Images are to be skipped; everything else in the records must be repeated exactly.

Task data:
Segment Open

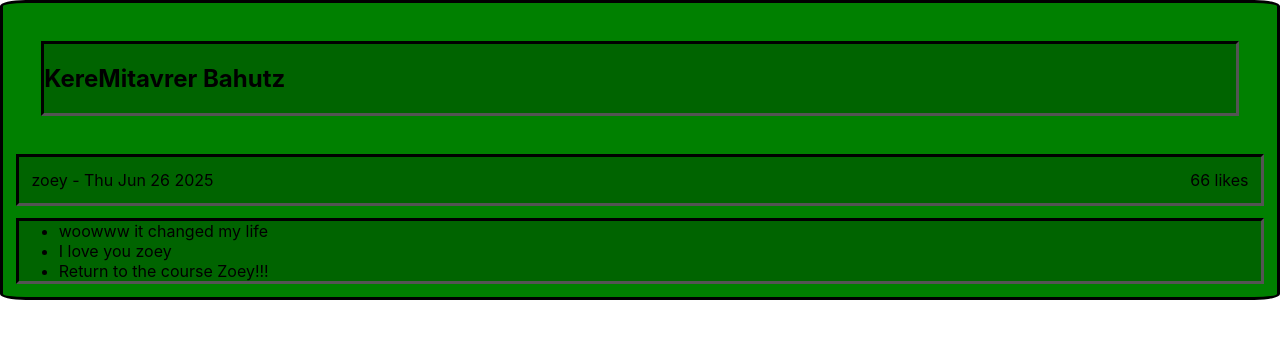
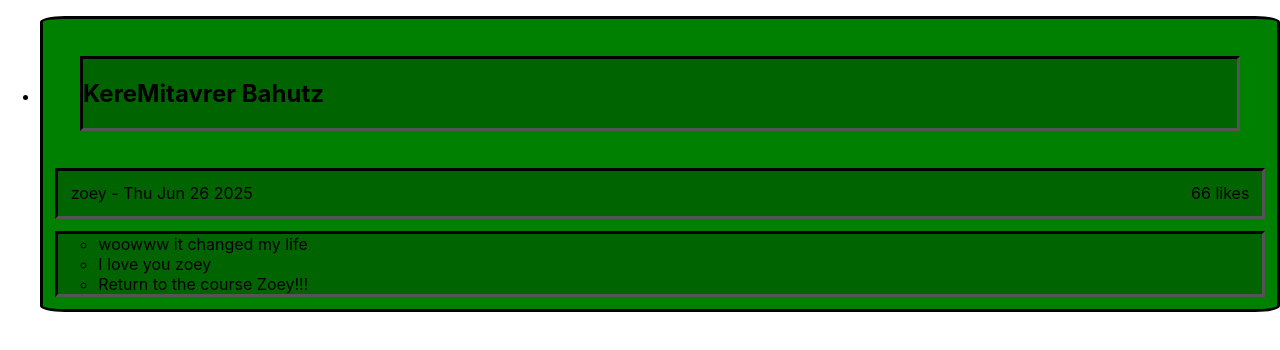
Before and after one commit to menahemeow/KeremNet, a React (Create React App) app in the folder kerem-net-app/: page / in a window 1280 px wide. Shown: the top 350 px of the page. Built offline with nearby package versions, Linux system fonts and the light colour scheme.

Commit message:
basic home component

```diff
--- a/kerem-net-app/src/App.tsx
+++ b/kerem-net-app/src/App.tsx
@@ -1,11 +1,16 @@
-import { Post } from './components/post_component/PostComponent';
+import { PostProps } from './components/post_component/PostComponent';
+import { Home } from './components/home_component/HomeComponent';
 import './App.css';
 
 let postComments = ['woowww it changed my life', 'I love you zoey', 'Return to the course Zoey!!!']
 
+let onePost: PostProps ={postMessage:'KereMitavrer Bahutz', likes:66, author:'zoey', dateAndTime:new Date(), comments:postComments}
+
+let posts: PostProps[] = [onePost];
+
 function App() {
   return (
-    <Post postMessage='KereMitavrer Bahutz' likes={66} author='zoey' dateAndTime={new Date()} comments={postComments}></Post>
+    <Home Posts={[...posts]}></Home>
   );
 }
 
--- /dev/null
+++ b/kerem-net-app/src/components/home_component/HomeComponent.tsx
@@ -0,0 +1,19 @@
+
+import { PostProps, Post} from "../post_component/PostComponent";
+
+interface HomeProps {
+    Posts: PostProps[];
+}
+
+
+export function Home(props: HomeProps) {
+
+    return (
+        <ul className="Posts">
+                {props.Posts.map((props: PostProps, index: number) => (
+                    <li key={index}> <Post postMessage={props.postMessage} likes={props.likes}
+                    author={props.author} dateAndTime={props.dateAndTime} comments={props.comments}></Post></li>
+                ))}
+            </ul>
+    );
+}
--- a/kerem-net-app/src/components/post_component/PostComponent.tsx
+++ b/kerem-net-app/src/components/post_component/PostComponent.tsx
@@ -1,7 +1,7 @@
 import './PostComponent.css'
 
 
-interface props{
+export interface PostProps{
     postMessage: string;
     likes: number;
     author: string;
@@ -9,18 +9,21 @@ interface props{
     comments: string[];
 }
 
-export function Post(prop: props) {
+export function Post(props: PostProps) {
+
+    console.log(props.comments)
+
     return (
         <div className="Post">
             <div className="Message">
-                <h2> {prop.postMessage} </h2>
+                <h2> {props.postMessage} </h2>
             </div>
             <div className="Information">
-                <div className='Author'> {prop.author} - {prop.dateAndTime.toDateString()} </div>
-                <div className='Likes'> {prop.likes} likes </div>
+                <div className='Author'> {props.author} - {props.dateAndTime.toDateString()} </div>
+                <div className='Likes'> {props.likes} likes </div>
             </div>
             <ul className="Comments">
-                {prop.comments.map((comment: string, index: number) => (
+                {props.comments.map((comment: string, index: number) => (
                     <li key={index}>{comment}</li>
                 ))}
             </ul>
```
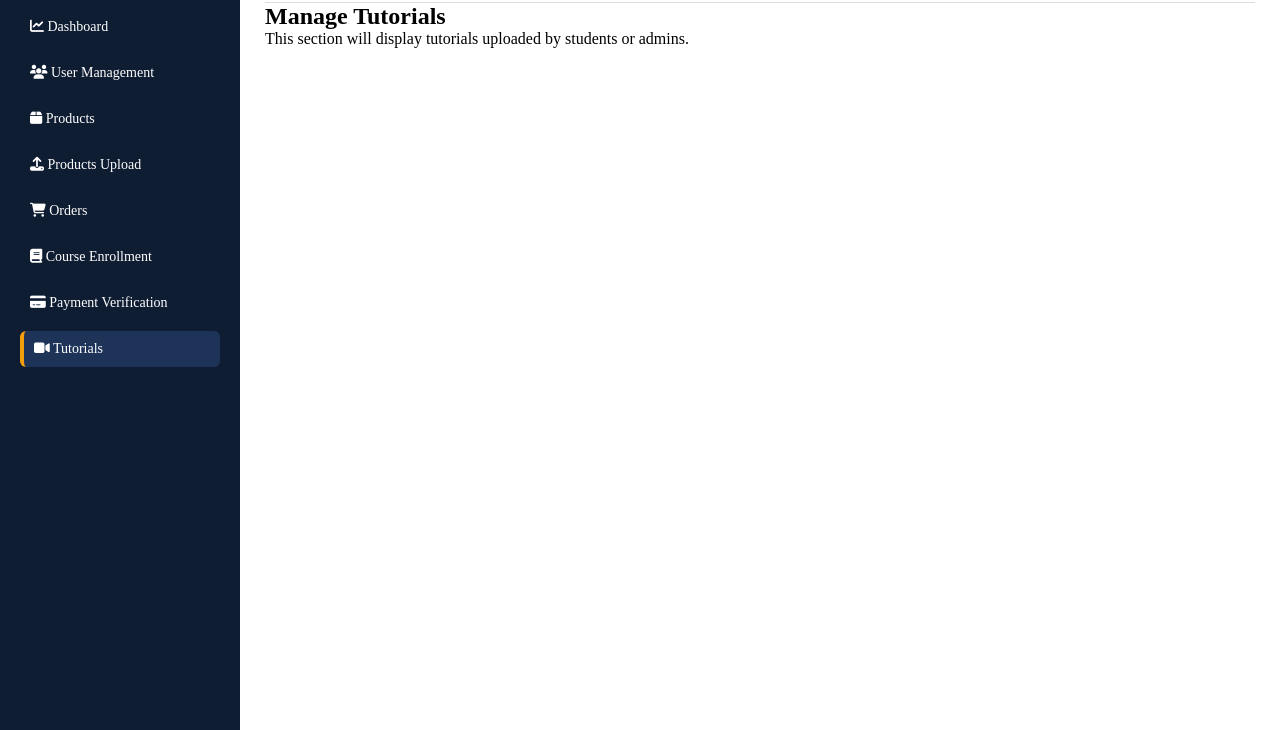
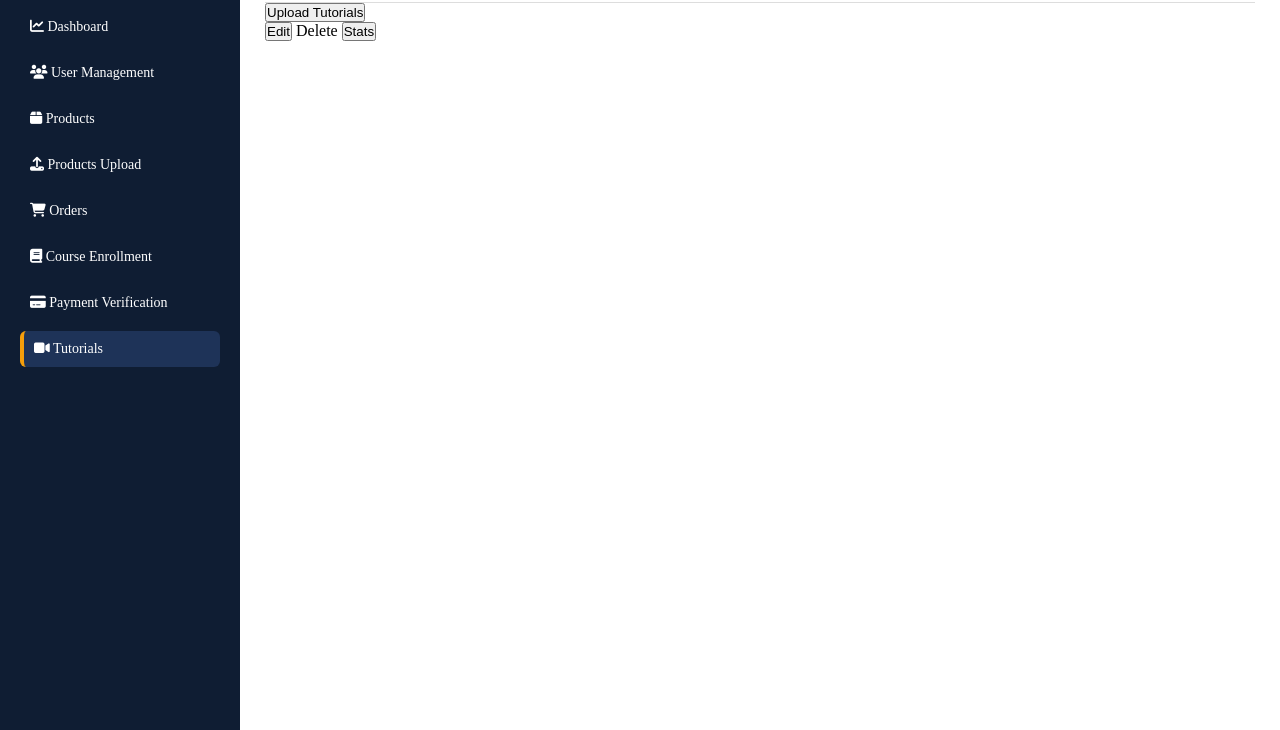
Before and after one commit to lauryn06/Admin-E-commerce, a website: page tutorials.html in a window 1280 px wide. Shown: the part 70-800 px from the top of the page. Drawn offline with Linux system fonts and the light colour scheme.

Commit message:
added the tutorial report

```diff
--- a/tutorials.html
+++ b/tutorials.html
@@ -37,10 +37,16 @@
           <button><i class="fa-solid fa-right-from-bracket"></i> Logout</button>
         </div>
       </div>
+<button class="orange">Upload Tutorials</button>
+      <section class="tutorial-section">
+        <h1 class="tutorialtittle"></h1>
+        <p class="tutorialdetaisl"></p>
+        <div class="tutorialactions">
+          <button class="tutorialedit">Edit</button>
 
-      <section class="tutorial-section">
-        <h2>Manage Tutorials</h2>
-        <p>This section will display tutorials uploaded by students or admins.</p>
+          </button class="tutorialdelete">Delete</button>
+          <button class="tutorialstat">Stats</button>
+        </div>
       </section>
     </main>
 
```
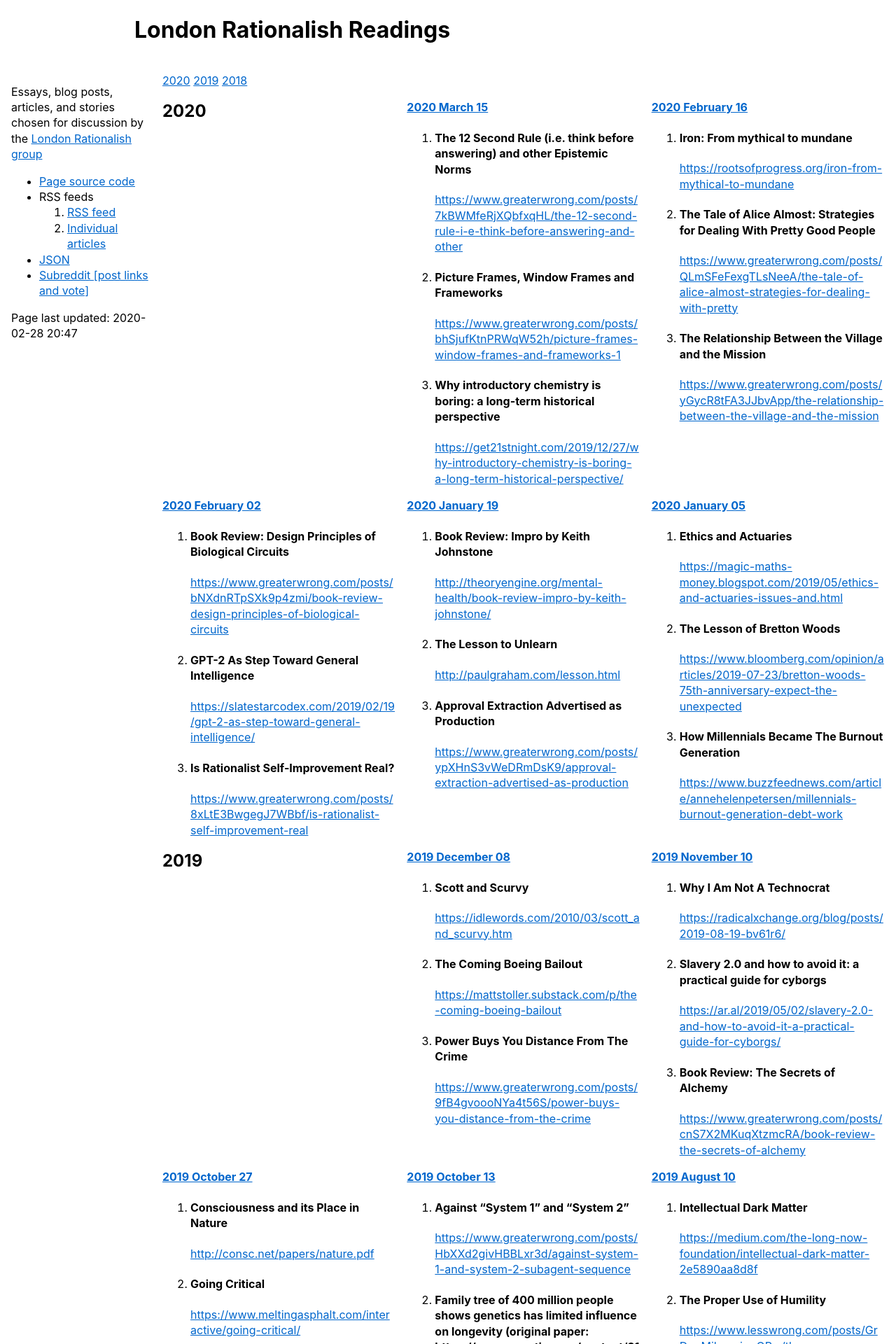
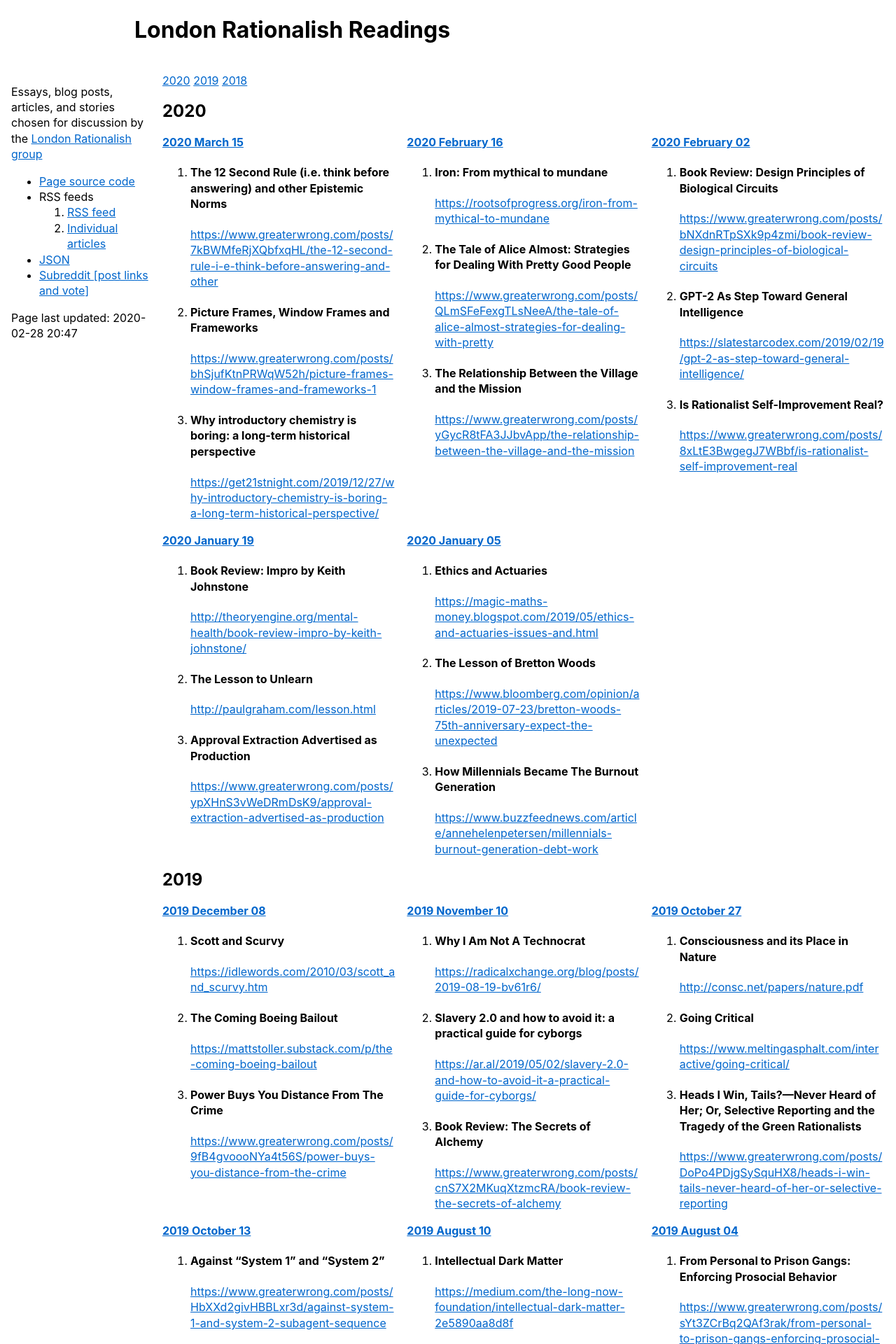
Before and after one commit to sackeyjason/london-rationalish-readings, a Jekyll site: the page built from newindex.html, in a window 1280 px wide. Shown: the top 1920 px of the page at 70% size. Built offline with Jekyll 4.4.1, drawn with Linux system fonts in a browser that asks for light colours.

Commit message:
Update 2020.html

```diff
--- a/_layouts/2020.html
+++ b/_layouts/2020.html
@@ -18,12 +18,14 @@ html {
 }
 body { margin: 0 }
 .p1 { padding: 1rem }
+.m0 { margin: 0 }
 .container {
   max-width: 58rem;
   margin-left: auto;
   margin-right: auto;
   padding: 0 1rem;
 }
+  .years a + a {}
 .grid-main {
   display: grid;
   grid-template-columns: repeat(auto-fit, minmax(20rem, auto));
@@ -35,6 +37,10 @@ body { margin: 0 }
 .grid-main h3,
 .grid-main ol {
   margin: 0;
+}
+.wide {
+  grid-column-start: 1;
+  grid-column-end: -1;
 }
 .grid-main li + li {
   margin-top: 0.5rem
```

Segment Closed

Reply:
Before and after one commit to menahemeow/KeremNet, a React (Create React App) app in the folder kerem-net-app/: page / in a window 1280 px wide. Shown: the top 350 px of the page. Built offline with nearby package versions, Linux system fonts and the light colour scheme.

Commit message:
basic home component

```diff
--- a/kerem-net-app/src/App.tsx
+++ b/kerem-net-app/src/App.tsx
@@ -1,11 +1,16 @@
-import { Post } from './components/post_component/PostComponent';
+import { PostProps } from './components/post_component/PostComponent';
+import { Home } from './components/home_component/HomeComponent';
 import './App.css';
 
 let postComments = ['woowww it changed my life', 'I love you zoey', 'Return to the course Zoey!!!']
 
+let onePost: PostProps ={postMessage:'KereMitavrer Bahutz', likes:66, author:'zoey', dateAndTime:new Date(), comments:postComments}
+
+let posts: PostProps[] = [onePost];
+
 function App() {
   return (
-    <Post postMessage='KereMitavrer Bahutz' likes={66} author='zoey' dateAndTime={new Date()} comments={postComments}></Post>
+    <Home Posts={[...posts]}></Home>
   );
 }
 
--- /dev/null
+++ b/kerem-net-app/src/components/home_component/HomeComponent.tsx
@@ -0,0 +1,19 @@
+
+import { PostProps, Post} from "../post_component/PostComponent";
+
+interface HomeProps {
+    Posts: PostProps[];
+}
+
+
+export function Home(props: HomeProps) {
+
+    return (
+        <ul className="Posts">
+                {props.Posts.map((props: PostProps, index: number) => (
+                    <li key={index}> <Post postMessage={props.postMessage} likes={props.likes}
+                    author={props.author} dateAndTime={props.dateAndTime} comments={props.comments}></Post></li>
+                ))}
+            </ul>
+    );
+}
--- a/kerem-net-app/src/components/post_component/PostComponent.tsx
+++ b/kerem-net-app/src/components/post_component/PostComponent.tsx
@@ -1,7 +1,7 @@
 import './PostComponent.css'
 
 
-interface props{
+export interface PostProps{
     postMessage: string;
     likes: number;
     author: string;
@@ -9,18 +9,21 @@ interface props{
     comments: string[];
 }
 
-export function Post(prop: props) {
+export function Post(props: PostProps) {
+
+    console.log(props.comments)
+
     return (
         <div className="Post">
             <div className="Message">
-                <h2> {prop.postMessage} </h2>
+                <h2> {props.postMessage} </h2>
             </div>
             <div className="Information">
-                <div className='Author'> {prop.author} - {prop.dateAndTime.toDateString()} </div>
-                <div className='Likes'> {prop.likes} likes </div>
+                <div className='Author'> {props.author} - {props.dateAndTime.toDateString()} </div>
+                <div className='Likes'> {props.likes} likes </div>
             </div>
             <ul className="Comments">
-                {prop.comments.map((comment: string, index: number) => (
+                {props.comments.map((comment: string, index: number) => (
                     <li key={index}>{comment}</li>
                 ))}
             </ul>
```
Before and after one commit to lauryn06/Admin-E-commerce, a website: page tutorials.html in a window 1280 px wide. Shown: the part 70-800 px from the top of the page. Drawn offline with Linux system fonts and the light colour scheme.

Commit message:
added the tutorial report

```diff
--- a/tutorials.html
+++ b/tutorials.html
@@ -37,10 +37,16 @@
           <button><i class="fa-solid fa-right-from-bracket"></i> Logout</button>
         </div>
       </div>
+<button class="orange">Upload Tutorials</button>
+      <section class="tutorial-section">
+        <h1 class="tutorialtittle"></h1>
+        <p class="tutorialdetaisl"></p>
+        <div class="tutorialactions">
+          <button class="tutorialedit">Edit</button>
 
-      <section class="tutorial-section">
-        <h2>Manage Tutorials</h2>
-        <p>This section will display tutorials uploaded by students or admins.</p>
+          </button class="tutorialdelete">Delete</button>
+          <button class="tutorialstat">Stats</button>
+        </div>
       </section>
     </main>
 
```
Before and after one commit to sackeyjason/london-rationalish-readings, a Jekyll site: the page built from newindex.html, in a window 1280 px wide. Shown: the top 1920 px of the page at 70% size. Built offline with Jekyll 4.4.1, drawn with Linux system fonts in a browser that asks for light colours.

Commit message:
Update 2020.html

```diff
--- a/_layouts/2020.html
+++ b/_layouts/2020.html
@@ -18,12 +18,14 @@ html {
 }
 body { margin: 0 }
 .p1 { padding: 1rem }
+.m0 { margin: 0 }
 .container {
   max-width: 58rem;
   margin-left: auto;
   margin-right: auto;
   padding: 0 1rem;
 }
+  .years a + a {}
 .grid-main {
   display: grid;
   grid-template-columns: repeat(auto-fit, minmax(20rem, auto));
@@ -35,6 +37,10 @@ body { margin: 0 }
 .grid-main h3,
 .grid-main ol {
   margin: 0;
+}
+.wide {
+  grid-column-start: 1;
+  grid-column-end: -1;
 }
 .grid-main li + li {
   margin-top: 0.5rem
```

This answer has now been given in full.